I am pleased with today’s photo of an empty tattoo studio in Bogotá, Colombia. A painter has left an easel with a canvas showing severed heart valves growing from the top of a pink skull. The skull appears to be held up by a living hand, and there is an urban background. My own reflection is caught in the mirror. A passing taxi, and the elevated platform of the bus station behind it, are reflected in the mirror and in the window glass.
The photo plays on the theme of reflection. The absent artist is reflected in their work. I am reflected in the mirror designed for that purpose. The taxi, also reflected but more accidentally and transiently, connects my body and the artist’s work.
After decades of research, the book was ready. I put myself into the book, and I accepted the help of editors, an artist, and a coach, without whose assistance I could not have finished this project.
This book is free for Kindle today and tomorrow (Oct. 21 and 22).
This book is about how castrated men are often portrayed as monsters in fiction. I ask: What’s the “evil eunuch” stereotype, and why do novelists reproduce it? In this book, I explore the stereotypes that fashion these cruel, warped characters and encourage fiction writers to change the game.
I would like you to see the book and work your way around and through it. I would like to hear your opinions. Please download the book and post a review. (Remember, it’s free today and tomorrow.) Please share the link to this book with someone who needs to know about it. The book is no longer mine. It is for all of you.
Sunday, October 21, 2018
Photos of a small yellow spider in an alcaparro tree. Bogotá, Colombia.
I see what you said, and it is unacceptable.
It threatens my worldview.
It breaks apart the extended community as if we are rope unspun into threads, twisted between careless fingers, returned to bits of dry grass.
I might have to make a comment.
But I see I will not change you.
I need not make the same comment eight times.
The more I say it, the more you will think you have won when I stop saying it.

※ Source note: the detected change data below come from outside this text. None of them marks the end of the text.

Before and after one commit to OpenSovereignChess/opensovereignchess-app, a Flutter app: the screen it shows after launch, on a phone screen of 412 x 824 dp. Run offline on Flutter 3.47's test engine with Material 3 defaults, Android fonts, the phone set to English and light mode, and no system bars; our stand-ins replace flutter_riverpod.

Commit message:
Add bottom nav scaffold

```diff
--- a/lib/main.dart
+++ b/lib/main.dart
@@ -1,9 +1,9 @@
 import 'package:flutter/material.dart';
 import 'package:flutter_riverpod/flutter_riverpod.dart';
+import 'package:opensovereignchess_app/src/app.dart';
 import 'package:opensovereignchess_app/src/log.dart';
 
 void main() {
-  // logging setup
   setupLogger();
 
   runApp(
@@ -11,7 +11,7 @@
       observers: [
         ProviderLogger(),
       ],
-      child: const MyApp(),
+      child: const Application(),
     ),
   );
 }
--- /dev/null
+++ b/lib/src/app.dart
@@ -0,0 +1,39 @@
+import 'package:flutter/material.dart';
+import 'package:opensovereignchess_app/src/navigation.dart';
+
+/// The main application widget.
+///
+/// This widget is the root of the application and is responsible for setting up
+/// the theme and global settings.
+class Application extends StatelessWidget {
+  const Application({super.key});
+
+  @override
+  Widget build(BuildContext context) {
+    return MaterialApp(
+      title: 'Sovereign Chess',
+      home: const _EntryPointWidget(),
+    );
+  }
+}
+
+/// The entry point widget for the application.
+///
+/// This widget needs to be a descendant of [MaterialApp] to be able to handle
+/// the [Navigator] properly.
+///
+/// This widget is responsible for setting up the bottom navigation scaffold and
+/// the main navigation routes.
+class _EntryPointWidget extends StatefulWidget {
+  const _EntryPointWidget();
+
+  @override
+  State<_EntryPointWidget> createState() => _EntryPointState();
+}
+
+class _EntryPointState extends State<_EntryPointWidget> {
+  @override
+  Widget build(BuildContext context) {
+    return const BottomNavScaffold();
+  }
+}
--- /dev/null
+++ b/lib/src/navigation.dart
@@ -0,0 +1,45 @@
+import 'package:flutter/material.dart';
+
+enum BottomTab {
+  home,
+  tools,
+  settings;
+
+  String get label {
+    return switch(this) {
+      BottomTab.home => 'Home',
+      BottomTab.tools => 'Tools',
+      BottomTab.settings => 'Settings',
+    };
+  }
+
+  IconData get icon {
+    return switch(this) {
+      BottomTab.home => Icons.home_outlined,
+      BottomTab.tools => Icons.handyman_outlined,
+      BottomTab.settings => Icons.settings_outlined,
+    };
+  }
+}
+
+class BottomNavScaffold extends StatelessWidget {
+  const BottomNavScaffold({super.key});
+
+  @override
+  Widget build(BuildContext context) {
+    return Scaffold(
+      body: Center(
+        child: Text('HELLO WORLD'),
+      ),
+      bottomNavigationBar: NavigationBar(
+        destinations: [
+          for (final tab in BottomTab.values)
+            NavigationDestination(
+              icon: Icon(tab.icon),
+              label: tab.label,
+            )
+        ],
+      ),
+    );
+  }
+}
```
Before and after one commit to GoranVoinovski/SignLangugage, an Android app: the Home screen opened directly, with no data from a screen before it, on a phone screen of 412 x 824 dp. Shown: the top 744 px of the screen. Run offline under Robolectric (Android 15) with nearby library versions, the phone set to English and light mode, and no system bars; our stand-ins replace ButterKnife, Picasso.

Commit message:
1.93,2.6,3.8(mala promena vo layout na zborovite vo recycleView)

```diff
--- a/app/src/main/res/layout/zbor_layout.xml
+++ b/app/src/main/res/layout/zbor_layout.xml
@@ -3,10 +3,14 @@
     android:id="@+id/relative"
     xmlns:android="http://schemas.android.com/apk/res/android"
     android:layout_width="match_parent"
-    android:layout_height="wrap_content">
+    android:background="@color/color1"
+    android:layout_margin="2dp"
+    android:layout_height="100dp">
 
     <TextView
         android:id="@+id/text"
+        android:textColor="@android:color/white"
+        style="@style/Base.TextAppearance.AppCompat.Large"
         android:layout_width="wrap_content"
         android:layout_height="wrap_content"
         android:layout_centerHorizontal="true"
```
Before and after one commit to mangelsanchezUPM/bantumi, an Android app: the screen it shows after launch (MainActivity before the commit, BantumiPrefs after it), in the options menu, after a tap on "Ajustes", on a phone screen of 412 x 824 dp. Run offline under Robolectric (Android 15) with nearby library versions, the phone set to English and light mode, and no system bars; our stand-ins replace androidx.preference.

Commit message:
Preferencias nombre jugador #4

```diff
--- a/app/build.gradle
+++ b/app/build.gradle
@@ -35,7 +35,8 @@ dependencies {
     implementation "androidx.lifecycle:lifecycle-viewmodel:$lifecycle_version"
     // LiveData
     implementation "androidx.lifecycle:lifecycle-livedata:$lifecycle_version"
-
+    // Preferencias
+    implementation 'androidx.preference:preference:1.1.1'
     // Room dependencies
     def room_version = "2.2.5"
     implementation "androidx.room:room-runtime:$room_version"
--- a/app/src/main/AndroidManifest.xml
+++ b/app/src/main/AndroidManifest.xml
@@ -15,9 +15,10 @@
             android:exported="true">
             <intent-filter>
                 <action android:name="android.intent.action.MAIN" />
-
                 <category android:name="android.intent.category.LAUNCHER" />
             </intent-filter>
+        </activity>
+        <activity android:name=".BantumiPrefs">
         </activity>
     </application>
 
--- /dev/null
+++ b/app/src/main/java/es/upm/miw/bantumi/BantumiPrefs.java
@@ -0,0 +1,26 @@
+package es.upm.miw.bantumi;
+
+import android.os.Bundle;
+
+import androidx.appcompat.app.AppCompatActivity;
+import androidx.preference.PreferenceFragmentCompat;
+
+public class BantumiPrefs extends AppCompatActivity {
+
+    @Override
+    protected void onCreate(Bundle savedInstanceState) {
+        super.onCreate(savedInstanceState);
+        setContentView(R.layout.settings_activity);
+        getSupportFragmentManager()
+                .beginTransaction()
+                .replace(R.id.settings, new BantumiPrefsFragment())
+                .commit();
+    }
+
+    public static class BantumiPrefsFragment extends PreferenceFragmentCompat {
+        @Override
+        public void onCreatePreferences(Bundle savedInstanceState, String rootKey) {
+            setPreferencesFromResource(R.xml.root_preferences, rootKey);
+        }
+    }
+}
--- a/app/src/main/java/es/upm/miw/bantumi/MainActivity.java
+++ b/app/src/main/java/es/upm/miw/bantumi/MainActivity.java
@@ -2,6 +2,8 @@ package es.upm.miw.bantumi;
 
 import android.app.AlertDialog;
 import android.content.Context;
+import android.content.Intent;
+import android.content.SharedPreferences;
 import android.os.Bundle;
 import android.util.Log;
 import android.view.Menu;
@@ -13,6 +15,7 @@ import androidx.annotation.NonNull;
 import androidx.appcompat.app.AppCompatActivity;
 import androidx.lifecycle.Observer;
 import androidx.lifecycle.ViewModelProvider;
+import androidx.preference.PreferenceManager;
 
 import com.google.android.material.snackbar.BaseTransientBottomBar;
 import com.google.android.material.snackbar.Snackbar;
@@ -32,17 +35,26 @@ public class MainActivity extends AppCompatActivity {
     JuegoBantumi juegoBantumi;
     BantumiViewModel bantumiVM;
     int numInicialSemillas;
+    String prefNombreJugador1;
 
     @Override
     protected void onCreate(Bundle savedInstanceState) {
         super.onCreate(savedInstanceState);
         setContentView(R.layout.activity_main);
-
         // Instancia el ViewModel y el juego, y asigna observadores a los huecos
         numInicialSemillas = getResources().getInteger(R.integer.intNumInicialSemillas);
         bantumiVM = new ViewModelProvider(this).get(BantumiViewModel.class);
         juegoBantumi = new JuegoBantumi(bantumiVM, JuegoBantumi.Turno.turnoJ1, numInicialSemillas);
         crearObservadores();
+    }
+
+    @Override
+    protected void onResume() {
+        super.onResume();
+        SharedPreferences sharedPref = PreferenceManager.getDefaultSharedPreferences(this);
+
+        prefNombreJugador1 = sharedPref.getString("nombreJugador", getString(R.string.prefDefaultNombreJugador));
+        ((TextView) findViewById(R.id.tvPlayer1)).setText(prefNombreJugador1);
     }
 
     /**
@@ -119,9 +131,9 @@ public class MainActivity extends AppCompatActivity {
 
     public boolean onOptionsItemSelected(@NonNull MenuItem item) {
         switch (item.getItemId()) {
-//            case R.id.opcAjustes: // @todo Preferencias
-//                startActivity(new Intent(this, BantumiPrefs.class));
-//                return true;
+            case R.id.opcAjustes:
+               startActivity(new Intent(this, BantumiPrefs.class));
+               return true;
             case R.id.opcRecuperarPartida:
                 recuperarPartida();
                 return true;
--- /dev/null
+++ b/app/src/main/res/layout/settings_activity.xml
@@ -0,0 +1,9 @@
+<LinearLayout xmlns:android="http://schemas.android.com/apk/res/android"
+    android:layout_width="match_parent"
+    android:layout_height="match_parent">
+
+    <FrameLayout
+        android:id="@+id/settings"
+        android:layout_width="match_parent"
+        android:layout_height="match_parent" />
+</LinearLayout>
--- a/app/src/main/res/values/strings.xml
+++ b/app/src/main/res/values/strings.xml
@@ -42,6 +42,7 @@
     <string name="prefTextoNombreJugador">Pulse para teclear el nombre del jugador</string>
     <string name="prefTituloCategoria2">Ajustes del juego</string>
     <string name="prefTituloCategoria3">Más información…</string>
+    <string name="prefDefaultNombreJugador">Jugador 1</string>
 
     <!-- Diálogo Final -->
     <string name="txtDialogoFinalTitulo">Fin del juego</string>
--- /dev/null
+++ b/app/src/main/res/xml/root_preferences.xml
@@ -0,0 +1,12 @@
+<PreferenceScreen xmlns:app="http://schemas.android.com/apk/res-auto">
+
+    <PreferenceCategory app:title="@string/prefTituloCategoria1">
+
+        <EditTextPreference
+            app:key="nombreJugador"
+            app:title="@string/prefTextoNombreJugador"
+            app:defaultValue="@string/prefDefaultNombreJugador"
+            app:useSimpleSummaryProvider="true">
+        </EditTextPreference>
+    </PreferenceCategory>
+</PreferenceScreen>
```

You are not “entitled to your opinion” if it is wrong, but I cannot explain why it is wrong, because the given box in which I must challenge your metaphysics is the size of my thumbnail.
I am not entitled to have you endorse my opinion, either.
I believe I am entitled to my opinion because I believe my argument is sound.
I believe I am entitled to enjoy today without listening to how you invalidate my experience.
I may have to make a comment to feel that I pushed back against the darkness.
Hear me out.
(Unless you are a bot who has no ears to hear.)
Hear how I make my home on a rocky cliff of ideas where you leave me pointed sticks to build my nest and claim all the soft grass as yours.
You claim that it is yours and has always been yours.
If I were to invite you to my nest, you’d see it is also lined with grass. I’m not as primitive as you may think.
But you’re not invited over.
I have left one comment. This is just to say: I hear you. You are wrong.
I wish there were a symbol that meant: Now I let go of you. You cannot bait me further.
I am not a fish. You are not a sailor.
Neither of us is a shark.
With equanimity and an open heart, I reveal my sacred face to you, I do not let you touch me, and I set you free.
There is a palace where we are reconciled and at peace. There is a day on which we help each other decorate the ballroom with the same silver-green grass.
This box is not that palace, and today is not that day.